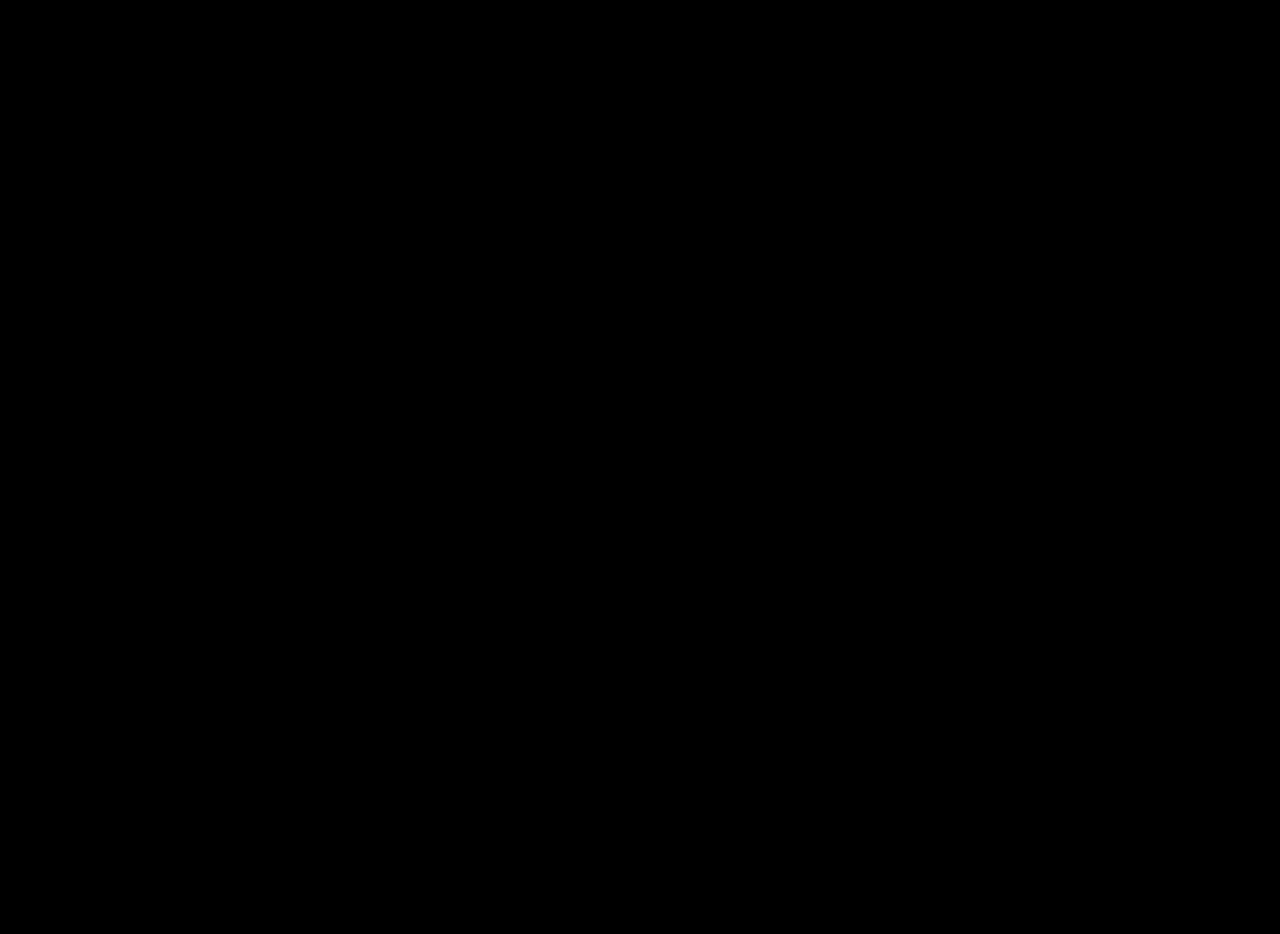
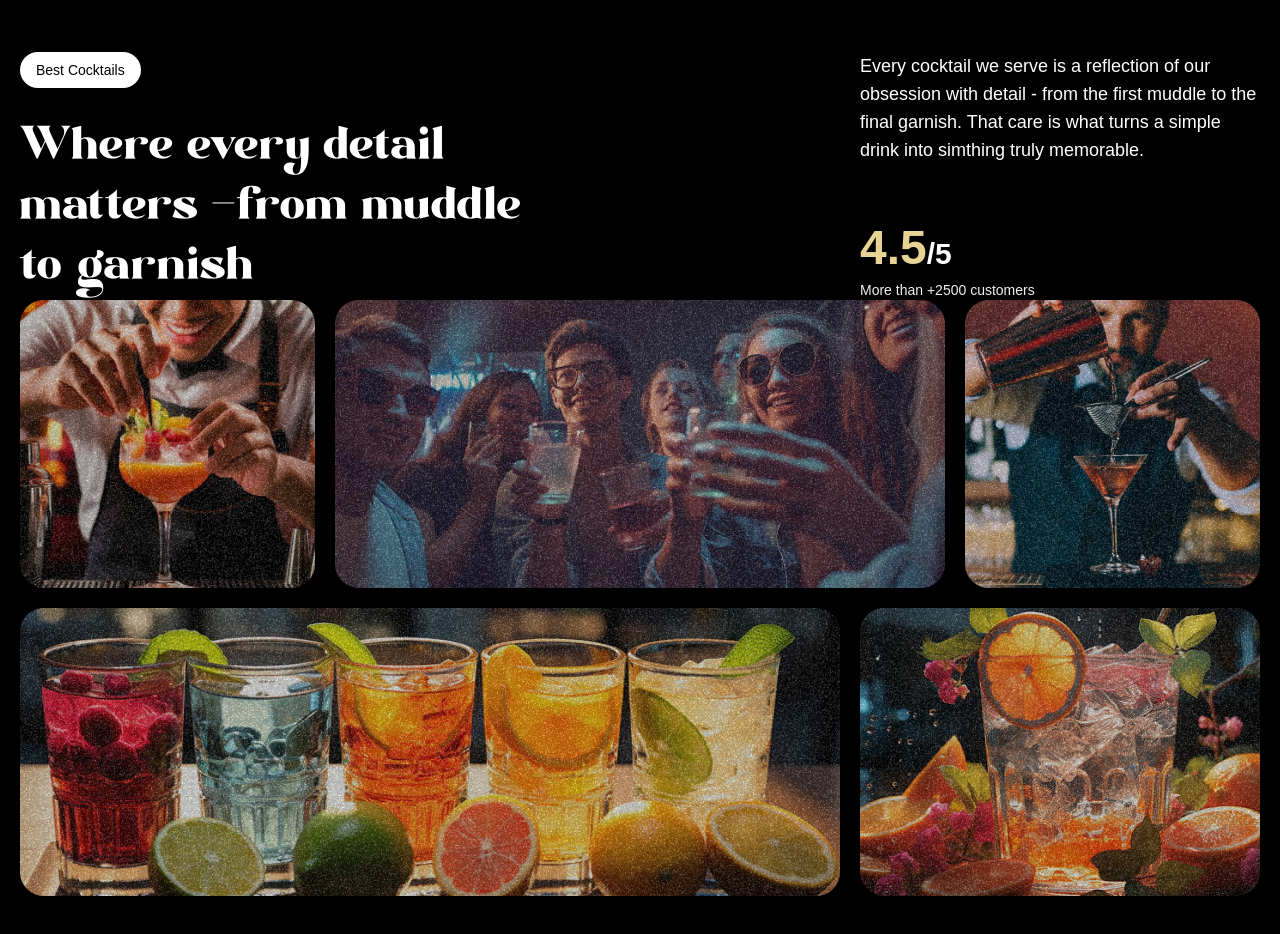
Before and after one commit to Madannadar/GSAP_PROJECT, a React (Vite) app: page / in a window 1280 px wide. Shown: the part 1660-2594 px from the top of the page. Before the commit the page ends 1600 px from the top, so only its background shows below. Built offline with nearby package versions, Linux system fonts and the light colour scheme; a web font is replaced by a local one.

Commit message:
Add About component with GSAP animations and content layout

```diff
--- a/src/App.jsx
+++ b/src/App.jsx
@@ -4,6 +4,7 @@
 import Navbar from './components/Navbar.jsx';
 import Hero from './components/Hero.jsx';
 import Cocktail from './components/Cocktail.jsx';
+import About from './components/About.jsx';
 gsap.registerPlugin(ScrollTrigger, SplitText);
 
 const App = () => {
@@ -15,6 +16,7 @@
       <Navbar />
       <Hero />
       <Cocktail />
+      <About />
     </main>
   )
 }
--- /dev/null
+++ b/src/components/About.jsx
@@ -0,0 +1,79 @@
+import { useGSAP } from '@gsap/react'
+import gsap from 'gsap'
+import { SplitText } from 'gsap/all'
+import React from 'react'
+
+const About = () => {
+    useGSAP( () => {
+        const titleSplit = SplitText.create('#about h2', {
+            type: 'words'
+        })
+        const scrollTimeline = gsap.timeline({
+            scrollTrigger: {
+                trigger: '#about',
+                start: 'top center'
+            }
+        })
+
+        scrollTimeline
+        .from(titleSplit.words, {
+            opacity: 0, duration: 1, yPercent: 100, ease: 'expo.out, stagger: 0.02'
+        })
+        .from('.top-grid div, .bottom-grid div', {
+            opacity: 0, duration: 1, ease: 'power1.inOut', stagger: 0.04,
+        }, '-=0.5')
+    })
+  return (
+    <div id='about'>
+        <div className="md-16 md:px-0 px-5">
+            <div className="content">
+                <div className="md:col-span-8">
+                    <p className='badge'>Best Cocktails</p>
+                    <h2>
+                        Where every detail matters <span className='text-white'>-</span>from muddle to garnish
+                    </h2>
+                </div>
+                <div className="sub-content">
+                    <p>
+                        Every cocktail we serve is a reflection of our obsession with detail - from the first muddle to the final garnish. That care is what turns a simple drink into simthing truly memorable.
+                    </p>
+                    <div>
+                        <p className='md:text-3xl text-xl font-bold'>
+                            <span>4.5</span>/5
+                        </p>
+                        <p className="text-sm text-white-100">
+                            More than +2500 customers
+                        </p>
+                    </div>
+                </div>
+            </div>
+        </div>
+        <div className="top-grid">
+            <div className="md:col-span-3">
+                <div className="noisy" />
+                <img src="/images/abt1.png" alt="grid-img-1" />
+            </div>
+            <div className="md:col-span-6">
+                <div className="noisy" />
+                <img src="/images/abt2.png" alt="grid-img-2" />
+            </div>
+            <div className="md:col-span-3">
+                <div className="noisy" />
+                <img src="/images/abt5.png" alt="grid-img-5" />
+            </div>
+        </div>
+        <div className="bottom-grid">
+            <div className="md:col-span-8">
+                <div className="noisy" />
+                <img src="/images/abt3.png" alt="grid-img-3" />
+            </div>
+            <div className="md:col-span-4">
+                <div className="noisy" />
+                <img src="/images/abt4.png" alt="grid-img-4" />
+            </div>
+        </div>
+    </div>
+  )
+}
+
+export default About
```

...

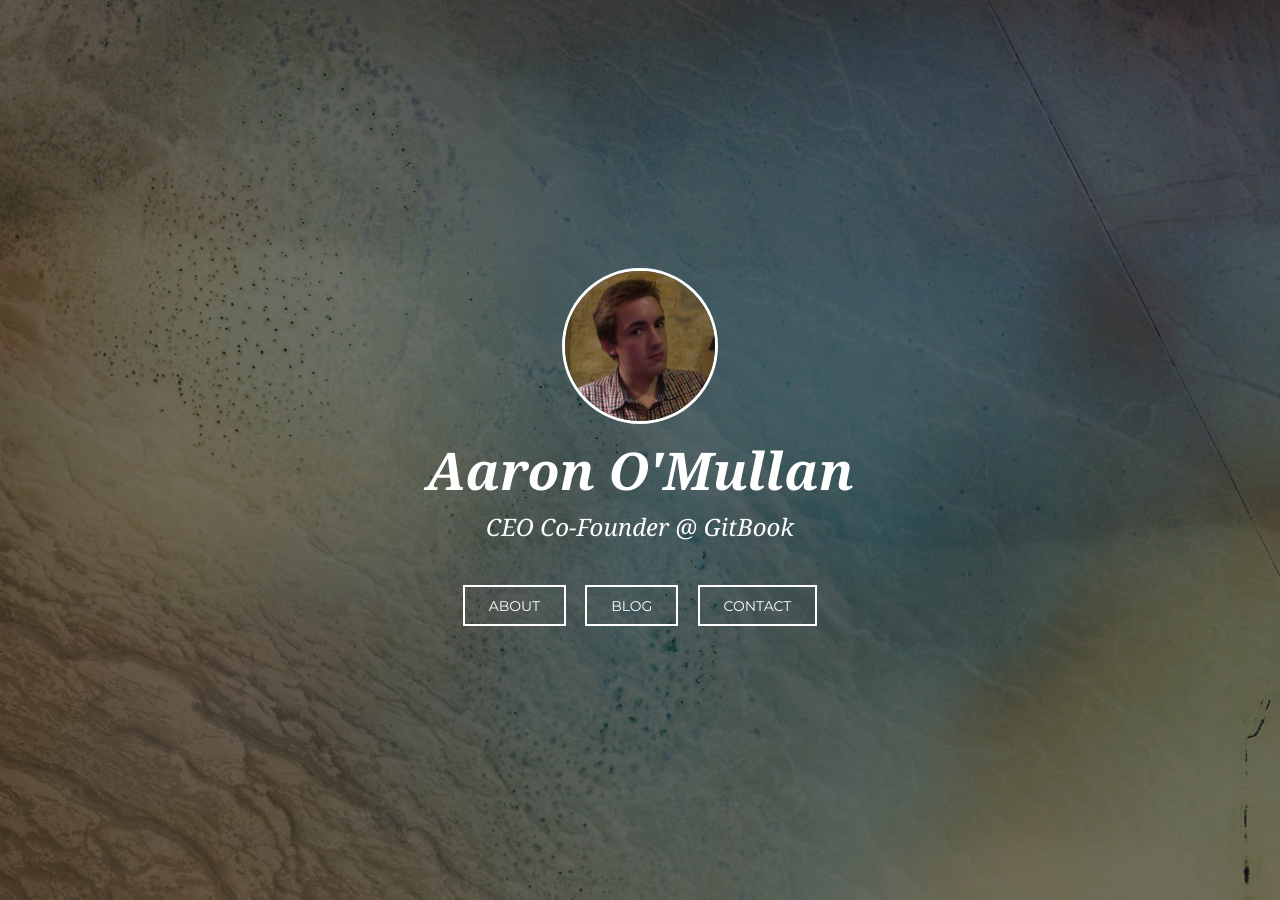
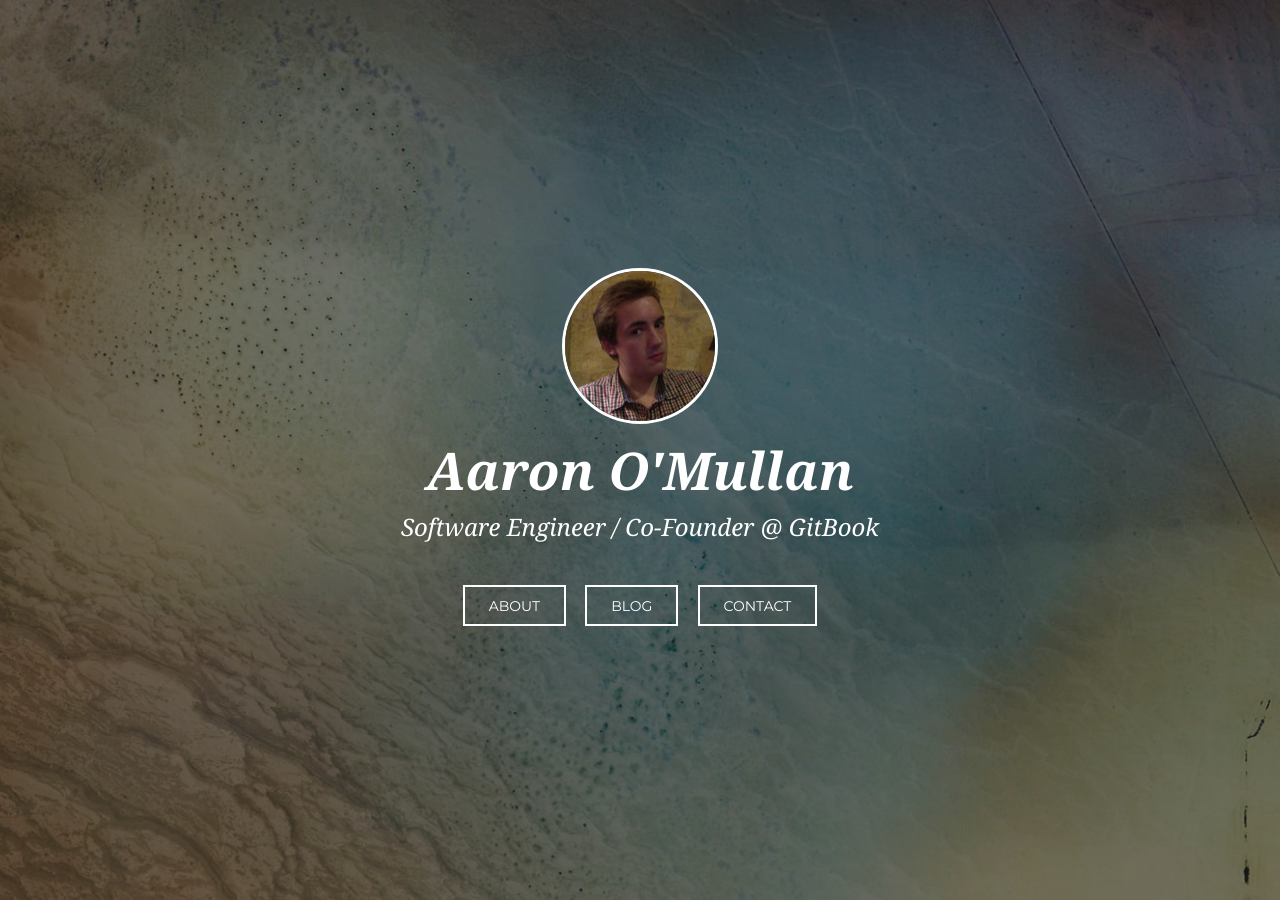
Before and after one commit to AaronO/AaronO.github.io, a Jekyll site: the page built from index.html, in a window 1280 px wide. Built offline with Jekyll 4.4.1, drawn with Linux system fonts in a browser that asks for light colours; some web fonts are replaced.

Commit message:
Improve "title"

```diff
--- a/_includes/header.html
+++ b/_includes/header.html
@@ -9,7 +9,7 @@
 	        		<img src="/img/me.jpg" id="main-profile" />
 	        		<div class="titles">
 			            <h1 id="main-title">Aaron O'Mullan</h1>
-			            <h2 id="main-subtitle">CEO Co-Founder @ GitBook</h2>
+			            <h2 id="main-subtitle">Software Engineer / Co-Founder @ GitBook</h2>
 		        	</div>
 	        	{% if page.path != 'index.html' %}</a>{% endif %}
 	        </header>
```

---

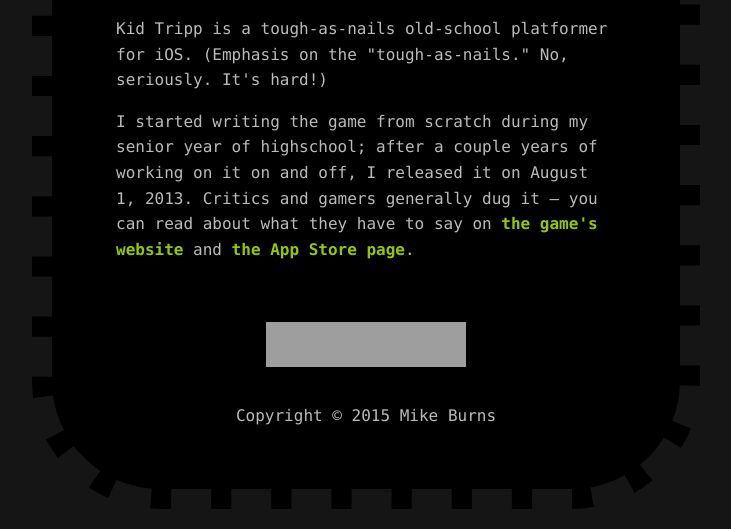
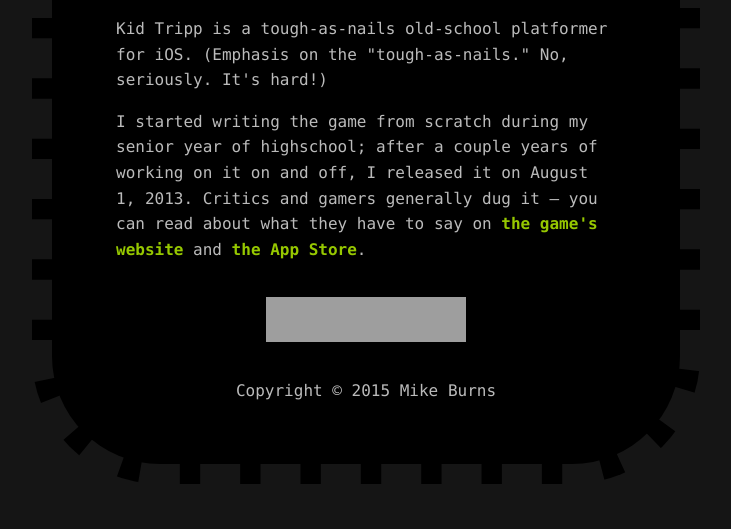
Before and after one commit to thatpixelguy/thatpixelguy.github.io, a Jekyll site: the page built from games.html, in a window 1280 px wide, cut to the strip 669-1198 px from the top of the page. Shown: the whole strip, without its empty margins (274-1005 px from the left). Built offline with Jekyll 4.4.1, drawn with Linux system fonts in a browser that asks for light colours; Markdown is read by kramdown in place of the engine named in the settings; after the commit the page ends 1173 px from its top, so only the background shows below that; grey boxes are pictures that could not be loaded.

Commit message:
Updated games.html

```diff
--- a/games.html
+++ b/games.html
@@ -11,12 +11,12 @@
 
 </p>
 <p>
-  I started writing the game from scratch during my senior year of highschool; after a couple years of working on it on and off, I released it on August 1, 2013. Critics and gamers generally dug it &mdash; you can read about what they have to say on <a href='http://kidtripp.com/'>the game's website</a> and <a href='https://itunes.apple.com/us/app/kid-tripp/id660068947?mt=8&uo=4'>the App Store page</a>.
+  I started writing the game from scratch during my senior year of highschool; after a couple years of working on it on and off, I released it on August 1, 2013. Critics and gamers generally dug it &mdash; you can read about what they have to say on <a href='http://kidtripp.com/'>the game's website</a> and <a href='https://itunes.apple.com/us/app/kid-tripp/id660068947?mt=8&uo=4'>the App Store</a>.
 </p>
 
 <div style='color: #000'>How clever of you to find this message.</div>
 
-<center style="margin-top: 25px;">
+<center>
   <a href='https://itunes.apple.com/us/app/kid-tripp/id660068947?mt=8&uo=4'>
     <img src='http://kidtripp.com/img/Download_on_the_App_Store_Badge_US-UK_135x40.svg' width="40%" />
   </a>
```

● What you need to do:
From the listing above, copy every line that includes the word "const".

● Expected answer:
 const App = () => {
+const About = () => {
+        const titleSplit = SplitText.create('#about h2', {
+        const scrollTimeline = gsap.timeline({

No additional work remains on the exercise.